  • a·nal·o·gous·ness, noun
  • non·a·nal·o·gous, adjective
  • non·a·nal·o·gous·ly, adverb
  • non·a·nal·o·gous·ness, noun
  • un·a·nal·o·gous, adjective
  • un·a·nal·o·gous·ly, adverb
  • un·a·nal·o·gous·ness, noun

Words that may be confused with analogous Unabridged Based on the Random House Unabridged Dictionary, © Random House, Inc. 2023

How to use analogous in a sentence

British Dictionary definitions for analogous


/ (əˈnæləɡəs) /

  1. similar or corresponding in some respect

  2. biology (of organs and parts) having the same function but different evolutionary origin: the paddle of a whale and the fin of a fish are analogous Compare homologous (def. 4)

  1. linguistics formed by analogy: an analogous plural

Origin of analogous

C17: from Latin analogus, from Greek analogos proportionate, from ana- + logos speech, ratio

usage For analogous

The use of with after analogous should be avoided: swimming has no event that is analogous to (not with) the 100 metres in athletics

Derived forms of analogous

  • analogously, adverb
  • analogousness, noun

Collins English Dictionary - Complete & Unabridged 2012 Digital Edition © William Collins Sons & Co. Ltd. 1979, 1986 © HarperCollins Publishers 1998, 2000, 2003, 2005, 2006, 2007, 2009, 2012

Scientific definitions for analogous


[ ə-nălə-gəs ]

  1. Similar in function but having different evolutionary origins, as the wings of a butterfly and the wings of a bird.

  2. Similar in chemical properties and differing in chemical structure only with respect to one element or group.

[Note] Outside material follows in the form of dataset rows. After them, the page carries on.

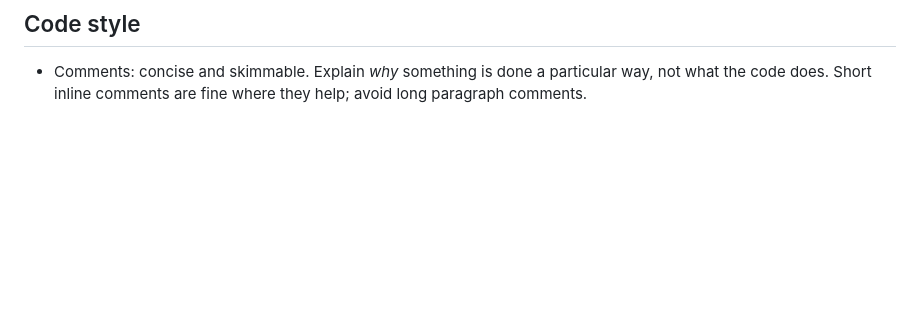
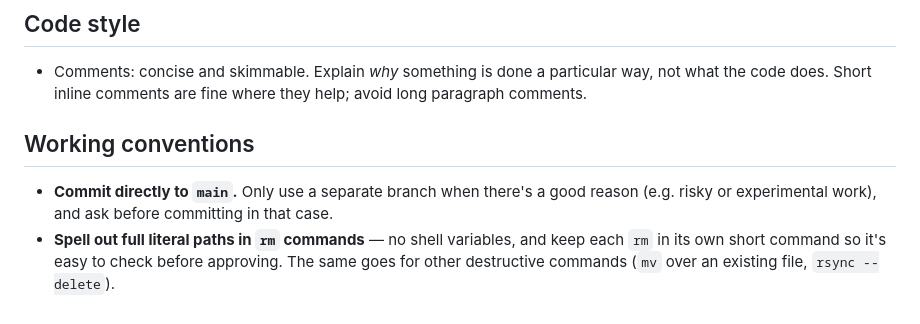
Before and after one commit to Cfrolich13/Notion-Stopwatch-Property, a Markdown page: CLAUDE.md, the part around the change. Rendered like a GitHub page; blank space fills up the shorter version.

Commit message:
Add working conventions to CLAUDE.md
Commit directly to main, and spell out literal paths in rm commands.
Moved from local agent memory so they apply on every device.

Co-Authored-By: Claude Opus 5.5 <noreply@anthropic.com>

```diff
--- a/CLAUDE.md
+++ b/CLAUDE.md
@@ -168,3 +168,13 @@ hit so far. Not needed for code-only work.
 - Comments: concise and skimmable. Explain *why* something is done a
   particular way, not what the code does. Short inline comments are fine
   where they help; avoid long paragraph comments.
+
+## Working conventions
+
+- **Commit directly to `main`.** Only use a separate branch when there's a
+  good reason (e.g. risky or experimental work), and ask before committing
+  in that case.
+- **Spell out full literal paths in `rm` commands** — no shell variables,
+  and keep each `rm` in its own short command so it's easy to check
+  before approving. The same goes for other destructive commands (`mv`
+  over an existing file, `rsync --delete`).
```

The American Heritage® Science Dictionary Copyright © 2011. Published by Houghton Mifflin Harcourt Publishing Company. All rights reserved.